If I understood the Program Officer at HRES correctly, I think her point was not only that people need to recognize difference and protect it, but that we also need to recognize that difference is everywhere and ever-present; difference can be small or invisible but it can also be noted and stigmatized; that we are different people, even, from one day to the next; and that, finally, difference doesn’t exist so much as ubiquitous diversity does.

So what made me go all strange, then? I did not feel like I was being called a name, or was being forced into a category. I did not chafe at the idea that having depression might be thought of as a disability. Because there are times when I am most certainly disabled by depression. There have been times in my life in the past few years where I have literally been unable to emote. At all. Happiness, anger, interest, gratitude– I recall meetings where eye contact was nearly impossible, and where focus certainly was unattainable. This was the case only last week. In fact, the past few weeks have been a bit difficult. At times in the past few days I’ve felt great. At other times, I feel alien in my own body. When I get feeling like that–foreign to myself–it can be incredibly uncomfortable being with people. I can recognize the people around meke as people I like, and as people I would like to engage with. I can also recognize that I’m in a social or professional environment, which demands certain behaviours from me–smiles, nodding, uh, you know, all those tricky things like verbalization, acting like a human being, whatever. I can recognize these things, but I cannot act on them. My body seems to disconnect from my mind; at the same time, my mind disconnects from my body and the moment it’s living in; it might decide to take a wander or go ’round in squirrely circles much like this.

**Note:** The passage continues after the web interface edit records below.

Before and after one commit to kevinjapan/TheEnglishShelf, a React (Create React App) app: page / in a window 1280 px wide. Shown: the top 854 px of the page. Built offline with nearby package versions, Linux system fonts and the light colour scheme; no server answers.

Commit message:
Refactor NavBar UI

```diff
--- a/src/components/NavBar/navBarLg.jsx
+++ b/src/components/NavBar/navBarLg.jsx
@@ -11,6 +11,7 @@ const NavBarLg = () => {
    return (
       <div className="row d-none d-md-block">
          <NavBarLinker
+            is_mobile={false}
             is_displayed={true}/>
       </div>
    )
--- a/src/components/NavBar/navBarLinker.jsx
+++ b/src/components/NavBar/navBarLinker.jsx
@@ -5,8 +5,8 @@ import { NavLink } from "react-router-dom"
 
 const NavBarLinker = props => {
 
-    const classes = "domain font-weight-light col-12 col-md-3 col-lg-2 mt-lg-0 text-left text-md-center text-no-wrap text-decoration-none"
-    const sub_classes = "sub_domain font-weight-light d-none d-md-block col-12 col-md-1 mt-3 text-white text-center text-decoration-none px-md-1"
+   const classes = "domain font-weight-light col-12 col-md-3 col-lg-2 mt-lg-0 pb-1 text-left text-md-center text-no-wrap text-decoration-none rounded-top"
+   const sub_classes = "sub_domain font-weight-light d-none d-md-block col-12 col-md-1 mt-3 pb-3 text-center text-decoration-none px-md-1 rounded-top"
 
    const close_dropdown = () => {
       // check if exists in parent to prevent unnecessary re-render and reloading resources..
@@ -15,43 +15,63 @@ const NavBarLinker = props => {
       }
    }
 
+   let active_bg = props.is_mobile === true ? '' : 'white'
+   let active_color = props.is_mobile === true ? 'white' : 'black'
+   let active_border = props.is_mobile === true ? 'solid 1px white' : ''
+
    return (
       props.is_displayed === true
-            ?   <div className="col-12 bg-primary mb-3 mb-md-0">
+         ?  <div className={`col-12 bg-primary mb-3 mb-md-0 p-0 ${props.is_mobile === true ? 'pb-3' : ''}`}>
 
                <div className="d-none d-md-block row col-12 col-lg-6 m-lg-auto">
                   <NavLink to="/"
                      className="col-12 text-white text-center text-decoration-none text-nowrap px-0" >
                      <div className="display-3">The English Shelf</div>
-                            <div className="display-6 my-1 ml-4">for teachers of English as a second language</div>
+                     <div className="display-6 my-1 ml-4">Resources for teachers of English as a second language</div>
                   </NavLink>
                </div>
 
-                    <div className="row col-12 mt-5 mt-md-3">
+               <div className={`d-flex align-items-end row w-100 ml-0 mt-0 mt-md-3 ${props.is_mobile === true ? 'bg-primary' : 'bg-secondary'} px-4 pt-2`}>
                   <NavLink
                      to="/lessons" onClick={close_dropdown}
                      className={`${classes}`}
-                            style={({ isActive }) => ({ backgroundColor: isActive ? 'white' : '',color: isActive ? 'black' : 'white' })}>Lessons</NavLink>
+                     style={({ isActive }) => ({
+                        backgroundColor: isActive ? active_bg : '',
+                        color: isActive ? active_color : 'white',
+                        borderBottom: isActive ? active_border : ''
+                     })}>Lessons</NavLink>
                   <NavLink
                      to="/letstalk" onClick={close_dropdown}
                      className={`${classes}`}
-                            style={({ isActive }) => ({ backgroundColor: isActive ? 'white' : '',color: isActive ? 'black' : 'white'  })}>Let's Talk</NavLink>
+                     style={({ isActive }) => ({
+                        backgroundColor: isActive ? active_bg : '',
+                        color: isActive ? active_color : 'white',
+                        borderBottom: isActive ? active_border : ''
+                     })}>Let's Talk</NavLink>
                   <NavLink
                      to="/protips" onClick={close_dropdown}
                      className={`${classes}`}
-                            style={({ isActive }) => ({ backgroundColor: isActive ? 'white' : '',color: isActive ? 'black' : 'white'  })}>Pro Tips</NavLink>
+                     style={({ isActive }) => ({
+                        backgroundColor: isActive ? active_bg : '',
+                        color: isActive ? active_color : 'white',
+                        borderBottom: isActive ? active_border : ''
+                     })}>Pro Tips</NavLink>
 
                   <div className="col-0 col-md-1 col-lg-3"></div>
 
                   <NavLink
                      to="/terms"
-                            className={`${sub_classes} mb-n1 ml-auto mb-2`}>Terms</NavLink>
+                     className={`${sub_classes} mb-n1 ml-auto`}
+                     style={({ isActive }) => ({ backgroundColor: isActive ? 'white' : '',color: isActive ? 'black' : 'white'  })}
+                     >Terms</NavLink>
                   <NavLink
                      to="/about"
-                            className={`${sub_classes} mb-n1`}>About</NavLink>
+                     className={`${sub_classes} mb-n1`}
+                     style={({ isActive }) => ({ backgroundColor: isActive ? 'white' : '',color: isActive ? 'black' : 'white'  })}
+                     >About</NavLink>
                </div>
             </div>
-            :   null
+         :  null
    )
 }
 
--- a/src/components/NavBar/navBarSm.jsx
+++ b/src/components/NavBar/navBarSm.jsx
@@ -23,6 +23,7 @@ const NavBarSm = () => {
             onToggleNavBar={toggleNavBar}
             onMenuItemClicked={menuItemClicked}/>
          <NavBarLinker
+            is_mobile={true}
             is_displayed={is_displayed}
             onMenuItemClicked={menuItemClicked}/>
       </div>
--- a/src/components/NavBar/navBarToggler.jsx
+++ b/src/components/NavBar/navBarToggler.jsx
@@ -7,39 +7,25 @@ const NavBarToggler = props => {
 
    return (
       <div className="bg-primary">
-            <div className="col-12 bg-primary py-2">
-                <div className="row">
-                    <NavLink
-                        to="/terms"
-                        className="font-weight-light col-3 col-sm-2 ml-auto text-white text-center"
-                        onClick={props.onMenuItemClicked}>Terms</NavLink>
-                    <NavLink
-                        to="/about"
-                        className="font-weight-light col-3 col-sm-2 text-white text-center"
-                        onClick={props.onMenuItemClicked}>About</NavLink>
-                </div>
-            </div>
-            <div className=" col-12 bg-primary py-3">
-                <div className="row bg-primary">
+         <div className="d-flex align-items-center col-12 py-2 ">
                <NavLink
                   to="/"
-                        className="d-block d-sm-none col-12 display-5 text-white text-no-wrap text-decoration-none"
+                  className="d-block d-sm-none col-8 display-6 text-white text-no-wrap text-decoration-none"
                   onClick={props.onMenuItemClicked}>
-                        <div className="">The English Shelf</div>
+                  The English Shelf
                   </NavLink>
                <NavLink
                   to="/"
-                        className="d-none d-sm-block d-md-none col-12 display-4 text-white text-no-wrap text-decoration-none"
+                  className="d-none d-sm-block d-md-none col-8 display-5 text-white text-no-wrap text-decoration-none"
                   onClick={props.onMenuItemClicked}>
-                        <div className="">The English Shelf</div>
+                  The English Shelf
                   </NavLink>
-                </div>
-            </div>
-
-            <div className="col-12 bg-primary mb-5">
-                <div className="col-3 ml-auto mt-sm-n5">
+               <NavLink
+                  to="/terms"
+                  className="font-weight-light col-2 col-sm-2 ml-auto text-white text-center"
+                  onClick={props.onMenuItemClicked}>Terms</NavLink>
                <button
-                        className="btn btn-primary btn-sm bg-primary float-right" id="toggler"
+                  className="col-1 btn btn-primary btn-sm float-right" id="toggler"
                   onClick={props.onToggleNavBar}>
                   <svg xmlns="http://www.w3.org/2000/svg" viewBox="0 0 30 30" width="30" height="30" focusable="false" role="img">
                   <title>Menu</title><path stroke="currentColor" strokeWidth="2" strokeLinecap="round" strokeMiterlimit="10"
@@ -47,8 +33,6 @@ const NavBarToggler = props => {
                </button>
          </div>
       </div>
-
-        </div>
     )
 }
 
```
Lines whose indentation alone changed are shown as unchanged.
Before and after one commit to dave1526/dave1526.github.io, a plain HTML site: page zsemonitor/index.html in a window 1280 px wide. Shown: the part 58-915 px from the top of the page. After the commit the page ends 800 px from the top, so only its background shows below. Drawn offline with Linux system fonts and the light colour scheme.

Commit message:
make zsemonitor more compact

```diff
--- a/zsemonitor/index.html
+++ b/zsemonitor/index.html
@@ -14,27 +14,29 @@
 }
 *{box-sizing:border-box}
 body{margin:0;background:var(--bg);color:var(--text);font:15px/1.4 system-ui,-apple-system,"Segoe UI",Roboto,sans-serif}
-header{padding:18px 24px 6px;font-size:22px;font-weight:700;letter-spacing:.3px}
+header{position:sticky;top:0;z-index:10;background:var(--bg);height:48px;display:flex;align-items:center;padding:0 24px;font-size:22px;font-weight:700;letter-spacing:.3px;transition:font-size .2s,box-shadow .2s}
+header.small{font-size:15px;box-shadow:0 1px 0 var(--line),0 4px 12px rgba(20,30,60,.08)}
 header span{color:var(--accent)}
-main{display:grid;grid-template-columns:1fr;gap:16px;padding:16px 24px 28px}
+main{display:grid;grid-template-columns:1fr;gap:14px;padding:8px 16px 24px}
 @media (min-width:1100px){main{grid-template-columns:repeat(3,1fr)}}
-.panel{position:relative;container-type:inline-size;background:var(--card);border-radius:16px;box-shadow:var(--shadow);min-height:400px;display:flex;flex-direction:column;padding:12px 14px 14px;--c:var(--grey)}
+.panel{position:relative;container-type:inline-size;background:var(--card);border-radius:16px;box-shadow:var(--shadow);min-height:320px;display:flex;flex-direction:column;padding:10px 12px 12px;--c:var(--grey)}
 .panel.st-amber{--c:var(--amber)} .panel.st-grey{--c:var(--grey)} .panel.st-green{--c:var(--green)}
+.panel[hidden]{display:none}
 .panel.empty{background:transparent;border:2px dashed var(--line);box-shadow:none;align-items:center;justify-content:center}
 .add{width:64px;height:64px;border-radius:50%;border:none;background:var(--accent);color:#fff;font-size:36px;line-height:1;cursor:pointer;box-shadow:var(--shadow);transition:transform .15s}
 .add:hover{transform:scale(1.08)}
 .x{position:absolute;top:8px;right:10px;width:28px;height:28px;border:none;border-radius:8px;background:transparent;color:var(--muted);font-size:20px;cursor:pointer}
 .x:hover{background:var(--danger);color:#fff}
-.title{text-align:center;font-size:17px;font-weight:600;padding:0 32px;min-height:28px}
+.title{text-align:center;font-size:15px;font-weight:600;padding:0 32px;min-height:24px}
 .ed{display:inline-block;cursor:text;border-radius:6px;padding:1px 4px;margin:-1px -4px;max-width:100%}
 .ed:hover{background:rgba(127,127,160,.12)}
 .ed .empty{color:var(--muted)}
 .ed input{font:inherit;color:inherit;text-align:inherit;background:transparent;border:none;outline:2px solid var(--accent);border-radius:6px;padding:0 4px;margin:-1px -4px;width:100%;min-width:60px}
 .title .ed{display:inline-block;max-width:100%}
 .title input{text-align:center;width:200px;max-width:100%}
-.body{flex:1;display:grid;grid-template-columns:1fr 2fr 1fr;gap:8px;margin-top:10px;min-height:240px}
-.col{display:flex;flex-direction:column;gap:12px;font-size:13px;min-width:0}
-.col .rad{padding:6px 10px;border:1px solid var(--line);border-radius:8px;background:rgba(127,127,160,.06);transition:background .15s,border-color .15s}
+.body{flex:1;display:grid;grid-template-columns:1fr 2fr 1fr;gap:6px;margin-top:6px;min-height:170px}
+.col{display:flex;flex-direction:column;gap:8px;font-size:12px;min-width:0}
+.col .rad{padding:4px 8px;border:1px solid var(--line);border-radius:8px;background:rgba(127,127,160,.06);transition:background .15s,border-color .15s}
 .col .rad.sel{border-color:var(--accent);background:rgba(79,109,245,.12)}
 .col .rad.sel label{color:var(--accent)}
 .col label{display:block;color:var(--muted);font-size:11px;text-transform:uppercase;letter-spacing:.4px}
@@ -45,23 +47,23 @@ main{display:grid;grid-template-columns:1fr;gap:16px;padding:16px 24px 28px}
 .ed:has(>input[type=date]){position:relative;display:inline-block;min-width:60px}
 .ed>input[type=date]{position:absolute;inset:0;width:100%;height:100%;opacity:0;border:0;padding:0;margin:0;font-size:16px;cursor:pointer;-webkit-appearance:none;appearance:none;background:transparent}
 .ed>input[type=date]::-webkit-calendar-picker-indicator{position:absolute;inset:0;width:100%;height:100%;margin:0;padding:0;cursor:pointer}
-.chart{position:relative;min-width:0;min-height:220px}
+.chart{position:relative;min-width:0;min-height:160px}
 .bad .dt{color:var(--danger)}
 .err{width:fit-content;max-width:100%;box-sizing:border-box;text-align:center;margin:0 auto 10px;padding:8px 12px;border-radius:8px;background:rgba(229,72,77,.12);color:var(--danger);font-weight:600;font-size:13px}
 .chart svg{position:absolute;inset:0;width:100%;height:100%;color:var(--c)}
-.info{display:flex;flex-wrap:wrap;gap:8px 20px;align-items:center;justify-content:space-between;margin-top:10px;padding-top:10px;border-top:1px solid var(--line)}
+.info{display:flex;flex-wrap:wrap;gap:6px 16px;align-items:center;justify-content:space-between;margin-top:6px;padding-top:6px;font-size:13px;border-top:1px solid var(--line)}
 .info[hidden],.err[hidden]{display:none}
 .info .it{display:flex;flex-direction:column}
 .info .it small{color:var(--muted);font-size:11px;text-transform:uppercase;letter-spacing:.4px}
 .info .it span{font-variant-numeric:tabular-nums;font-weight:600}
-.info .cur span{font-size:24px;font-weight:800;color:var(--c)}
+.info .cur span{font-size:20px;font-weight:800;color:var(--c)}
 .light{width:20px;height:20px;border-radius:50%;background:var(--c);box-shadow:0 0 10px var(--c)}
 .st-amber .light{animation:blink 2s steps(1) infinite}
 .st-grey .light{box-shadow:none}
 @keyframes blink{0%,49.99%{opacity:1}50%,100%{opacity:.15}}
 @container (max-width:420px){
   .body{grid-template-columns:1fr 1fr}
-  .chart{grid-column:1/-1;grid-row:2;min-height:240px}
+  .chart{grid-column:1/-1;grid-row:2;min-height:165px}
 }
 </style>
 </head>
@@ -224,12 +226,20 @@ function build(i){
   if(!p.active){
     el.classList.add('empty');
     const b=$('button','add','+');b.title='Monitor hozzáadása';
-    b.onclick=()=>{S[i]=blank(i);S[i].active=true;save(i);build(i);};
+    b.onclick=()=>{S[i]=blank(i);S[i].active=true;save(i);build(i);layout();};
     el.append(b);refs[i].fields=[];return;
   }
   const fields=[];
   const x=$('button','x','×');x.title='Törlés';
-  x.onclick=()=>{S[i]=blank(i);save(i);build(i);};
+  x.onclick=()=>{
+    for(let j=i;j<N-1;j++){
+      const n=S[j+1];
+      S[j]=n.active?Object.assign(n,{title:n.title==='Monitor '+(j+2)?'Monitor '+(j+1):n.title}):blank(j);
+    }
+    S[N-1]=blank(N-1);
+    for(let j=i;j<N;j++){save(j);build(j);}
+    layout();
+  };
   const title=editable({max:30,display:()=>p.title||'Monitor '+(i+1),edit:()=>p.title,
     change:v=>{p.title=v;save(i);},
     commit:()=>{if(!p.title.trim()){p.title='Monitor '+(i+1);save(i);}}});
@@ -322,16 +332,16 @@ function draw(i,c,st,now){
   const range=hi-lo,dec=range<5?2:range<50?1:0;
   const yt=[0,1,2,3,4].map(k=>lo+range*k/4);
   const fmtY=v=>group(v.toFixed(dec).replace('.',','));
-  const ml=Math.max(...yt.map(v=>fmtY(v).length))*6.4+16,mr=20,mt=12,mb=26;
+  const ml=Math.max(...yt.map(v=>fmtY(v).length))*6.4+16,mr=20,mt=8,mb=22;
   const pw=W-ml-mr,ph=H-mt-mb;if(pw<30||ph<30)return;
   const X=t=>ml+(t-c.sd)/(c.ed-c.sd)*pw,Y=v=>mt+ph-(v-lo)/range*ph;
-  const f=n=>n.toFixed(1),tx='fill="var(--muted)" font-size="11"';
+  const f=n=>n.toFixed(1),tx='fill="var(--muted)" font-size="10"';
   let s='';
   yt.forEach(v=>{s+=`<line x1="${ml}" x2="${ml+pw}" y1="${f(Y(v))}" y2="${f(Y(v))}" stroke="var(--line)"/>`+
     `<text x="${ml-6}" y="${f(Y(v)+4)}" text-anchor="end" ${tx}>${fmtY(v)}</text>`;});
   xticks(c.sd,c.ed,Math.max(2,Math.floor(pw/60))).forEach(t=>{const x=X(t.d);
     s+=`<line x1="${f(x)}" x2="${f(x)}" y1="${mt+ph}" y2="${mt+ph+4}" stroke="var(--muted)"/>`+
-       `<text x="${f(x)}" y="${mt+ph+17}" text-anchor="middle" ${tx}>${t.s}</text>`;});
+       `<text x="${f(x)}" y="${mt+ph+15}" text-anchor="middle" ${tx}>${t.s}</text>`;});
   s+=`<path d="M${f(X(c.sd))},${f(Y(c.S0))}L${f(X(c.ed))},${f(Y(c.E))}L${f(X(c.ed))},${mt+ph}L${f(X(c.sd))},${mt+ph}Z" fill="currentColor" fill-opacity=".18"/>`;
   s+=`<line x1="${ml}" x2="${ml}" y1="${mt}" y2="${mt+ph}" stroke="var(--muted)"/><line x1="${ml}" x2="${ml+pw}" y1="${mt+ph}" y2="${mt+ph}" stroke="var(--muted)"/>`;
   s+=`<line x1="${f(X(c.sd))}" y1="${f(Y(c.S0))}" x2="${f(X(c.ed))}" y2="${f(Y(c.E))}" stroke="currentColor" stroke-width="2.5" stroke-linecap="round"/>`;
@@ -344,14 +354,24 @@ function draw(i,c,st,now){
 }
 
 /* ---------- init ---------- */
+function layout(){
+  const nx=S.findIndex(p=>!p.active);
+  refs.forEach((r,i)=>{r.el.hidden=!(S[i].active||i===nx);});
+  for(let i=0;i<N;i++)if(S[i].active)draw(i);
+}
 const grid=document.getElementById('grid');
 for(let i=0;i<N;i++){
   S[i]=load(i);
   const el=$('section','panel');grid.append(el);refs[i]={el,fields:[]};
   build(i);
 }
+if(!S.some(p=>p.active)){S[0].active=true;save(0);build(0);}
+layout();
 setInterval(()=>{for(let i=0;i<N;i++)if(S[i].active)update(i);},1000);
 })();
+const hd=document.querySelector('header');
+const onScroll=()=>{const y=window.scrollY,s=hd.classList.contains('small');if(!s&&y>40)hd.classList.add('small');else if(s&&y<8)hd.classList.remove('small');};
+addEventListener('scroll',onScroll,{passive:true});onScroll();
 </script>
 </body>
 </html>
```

People with more severe depression may experience it in a way that is much more disruptive to their professional and personal lives than this, to be sure.

So recognizing mental illness as a disability does not irk me. That’s not what threw me off during my meeting at HRES. What got me was that in order to ensure that my depression might not become grounds for discrimination, or feel confident that I can seek accommodation for having a rogue mind or a vacant automaton body at work, it’s not just that I would have to claim a disability–that I might be less or differently-abled than those around me, say–it’s that I would have to first claim to be mentally ill.

Not mentally different. Mentally ill. Unwell. Unhealthy. Mentally not-good.

Teaching Depression

It’s funny for someone with I-dunno-how-many years of formal education to be deemed mentally not-good. Eff you, medical system! But why I’m writing today is because talking with the kind and knowledgeable Program Officer at HRES about accessibility has allowed me to recognize both that I’m excited about the shifting discourse surrounding accessibility and equity in North America,  and that there are aspects of this discourse that make me uncomfortable. I think this is what people in the biz (the teaching biz, of course) call “productive discomfort.” I also think this is whay we might refer to as “good teaching.”

My meeting at HRES reminded me of what a strong, competent teacher is capable. She is able to teach and inform, lead and guide, but she is also able to make that learning process open–open in the sense that it becomes multi-directional and open-ended. The Program Officer at HRES  showed me that a strong teacher has the ability to give you the space and the authority to feel discomfort, and to feel it comfortably, if that makes any sense. I left that meeting ready to explore something that has nagged at my for quite some time: not why being called mentally ill might be problematic (that one’s self-explanatory, I think); but why education projects aimed at destigmatizing mental illness make me feel creeped out, and perhaps a little bit angry.

And that’s the point to which I hope to return next week: how could I possibly be against the destigmatization of mental health disorders?